What does it mean to eat well? I teach cooking classes at the Marquette Food Co-op, and I’ve learned that what constitutes “healthy” is a very broad spectrum of diets and lifestyles.

Vegetarian, vegan, gluten-free, raw, locavore-devotees of all manner of diets find their way to our store. Others have only vague notions about healthy eating; they come to the store looking for help, hoping we can point them to one magical lifestyle or cookbook that will bring them optimal health.

If only it were so easy.

Our bodies are not machines that work on a simple input-output system. We are a complex, mysterious, amazing ecosystem unto ourselves. Cooking at home with fresh, unprocessed, whole foods is perhaps the biggest step you can take toward healthy eating.

When it comes to cooking at home, the issue is usually personal preferences and time constraints. That amazing sprouted-seed-and-milled-at-home-grain-casserole your neighbor made might be tasty and good for you, but if you don’t have time to make it, there’s no use in beating yourself up about it. Cooking something, however, is pretty important to your health. Convenience “foods” simply make it easy to eat high calorie, nutritionally empty foods.

There are plenty of delicious and healthy meals even a busy family has time to make. Finding a style of cooking you really like and refining your skills in that style can help you get better at quickly producing food with ingredients you have at home, and have fun doing it because you’re making food you enjoy. Cooking at home is better for your budget, lets you control the quality of what goes in the meal, and can be a memorable activity for the family to do together.

We can make so many styles of foods thanks to wide range of ingredients our global food system brings us. Combining this with ingredients we can source from close to home is a great way to create interesting and healthy food. Studies consistently show that locally grown foods tend to be more nutritious; eating a wide variety of locally grown fruits and vegetables is a one failsafe way to contribute to your health.

Eating foods grown locally brings us closer to our traditional food ways, and eating good food in season means that we get optimum nutrition from our food. Eating those unusual veggies that do well in our cold climate like kale, beets, and kohlrabi doesn’t just diversify the flavors we experience; it brings a diversity of nutrients to our table as well.

So what to do? When people grew up in one place, and ate all the same foods that their neighbors, family, and community were also eating, the dilemma of what to eat centered on growing and having enough to go around, not choosing from a bewildering array of choices, some of them with dubious health claims attached. People’s diets, being so tied to the land they lived on, reflected what was healthy for that climate and lifestyle.

The absence of one set food tradition and the advent of the industrial food system have left many confused when it comes to food, unsure what constitutes healthy. Really, healthy can include all manner of cooking styles.
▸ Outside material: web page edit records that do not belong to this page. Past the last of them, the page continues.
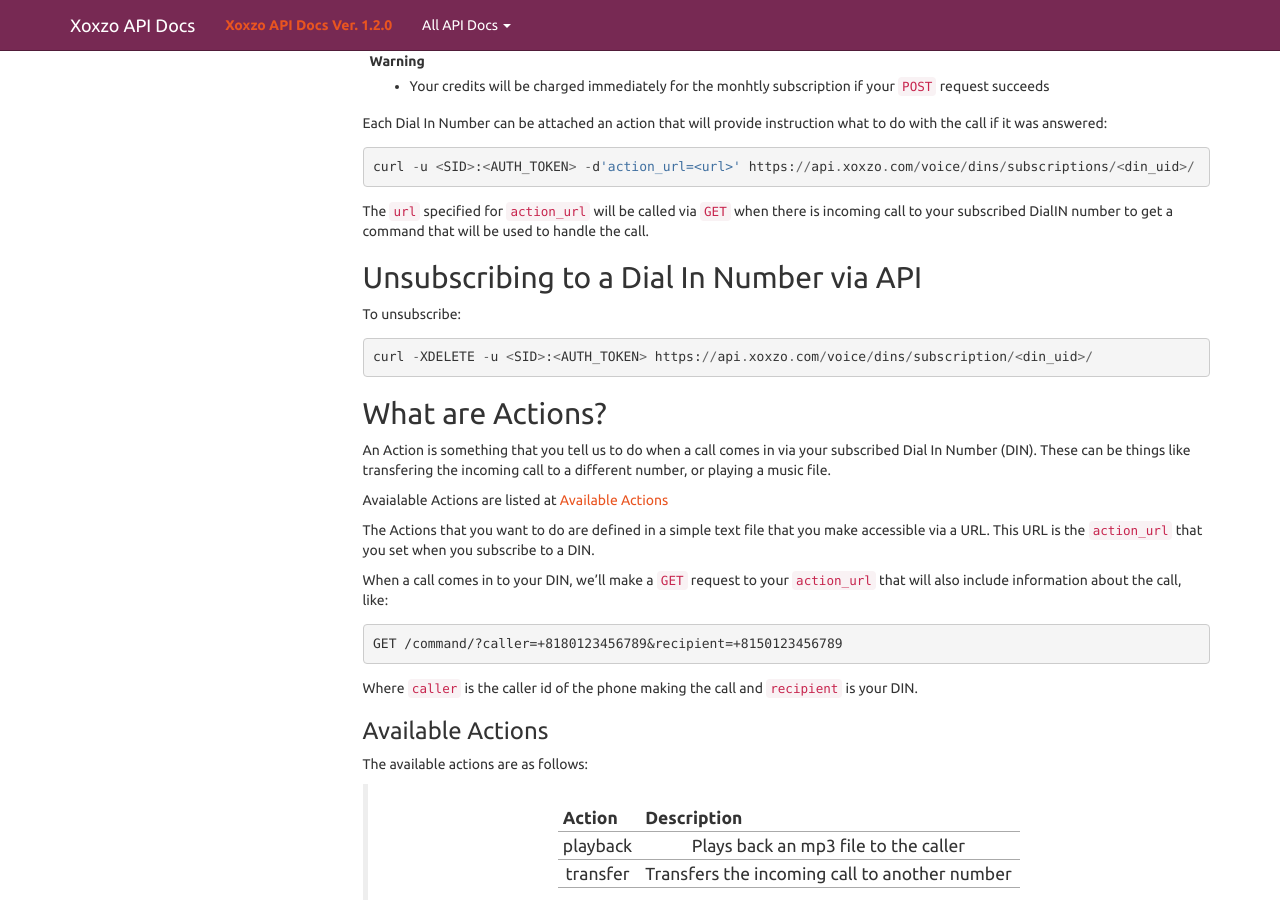
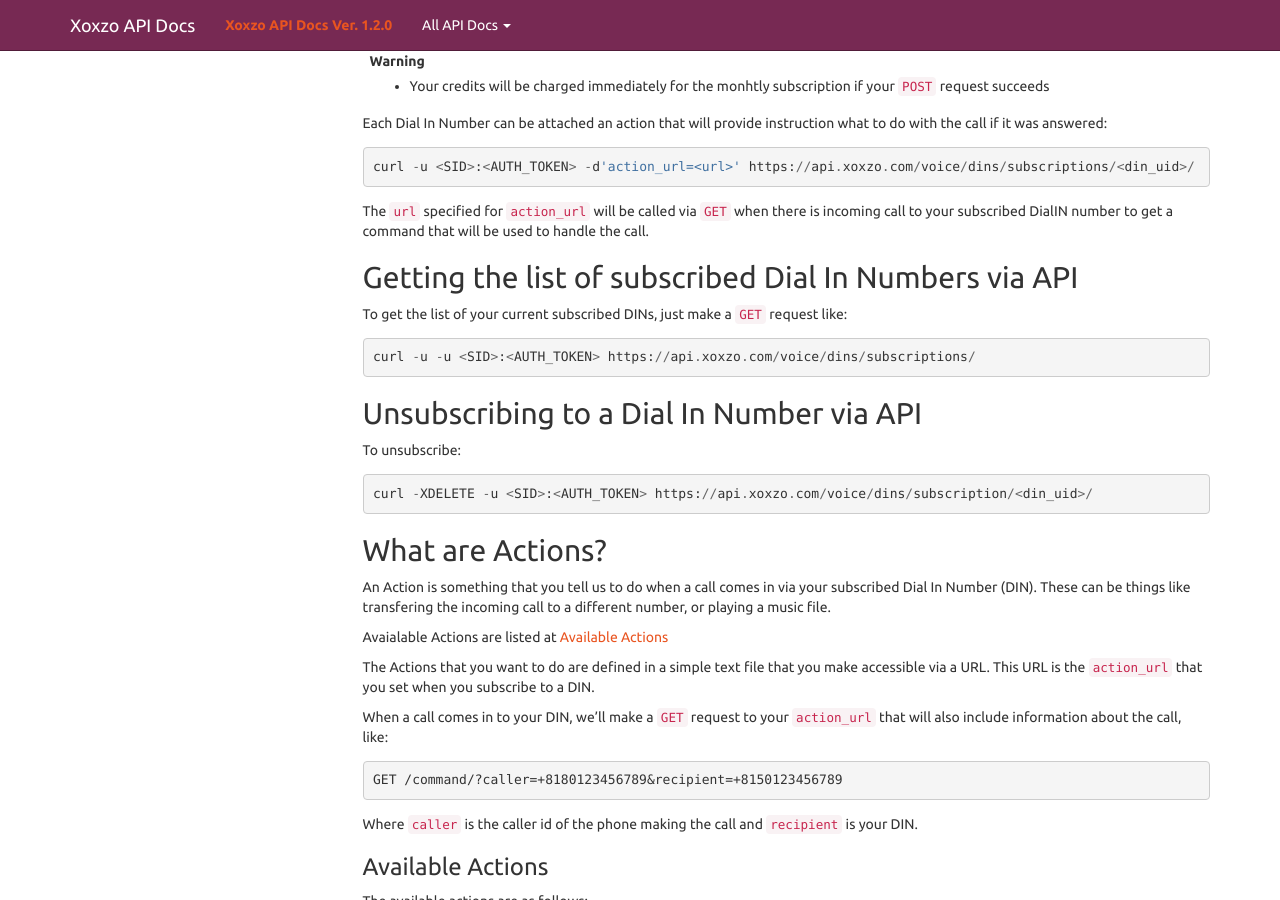
Before and after one commit to xoxzo/docs.xoxzo.com, a Sphinx documentation site: the page built from source/din.rst, in a window 1280 px wide and 900 px high, scrolled down 1486 px. Built offline with Sphinx 7.4.7, drawn with Linux system fonts in a browser that asks for light colours.

Commit message:
Added explanation about get-current-subscrition

```diff
--- a/source/din.rst
+++ b/source/din.rst
@@ -85,6 +85,13 @@
 The ``url`` specified for ``action_url`` will be called via ``GET`` when there is incoming call to your subscribed DialIN number to get a command that will be
 used to handle the call.
 
+Getting the list of subscribed Dial In Numbers via API
+============================================
+
+To get the list of your current subscribed DINs, just make a ``GET`` request like::
+
+   curl -u -u <SID>:<AUTH_TOKEN> https://api.xoxzo.com/voice/dins/subscriptions/
+
 Unsubscribing to a Dial In Number via API
 ============================================
 
```
Also changed, not shown: 1 other file.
What it comes down to is that whether you are vegetarian, omnivorous, or following any other particular food lifestyle is that having a healthy diet means you actually cook. Use lots of vegetables, especially those locally grown, and you’re off to a good start.

Editor’s note: Sarah Monte is employed by the Marquette Food Co-Op.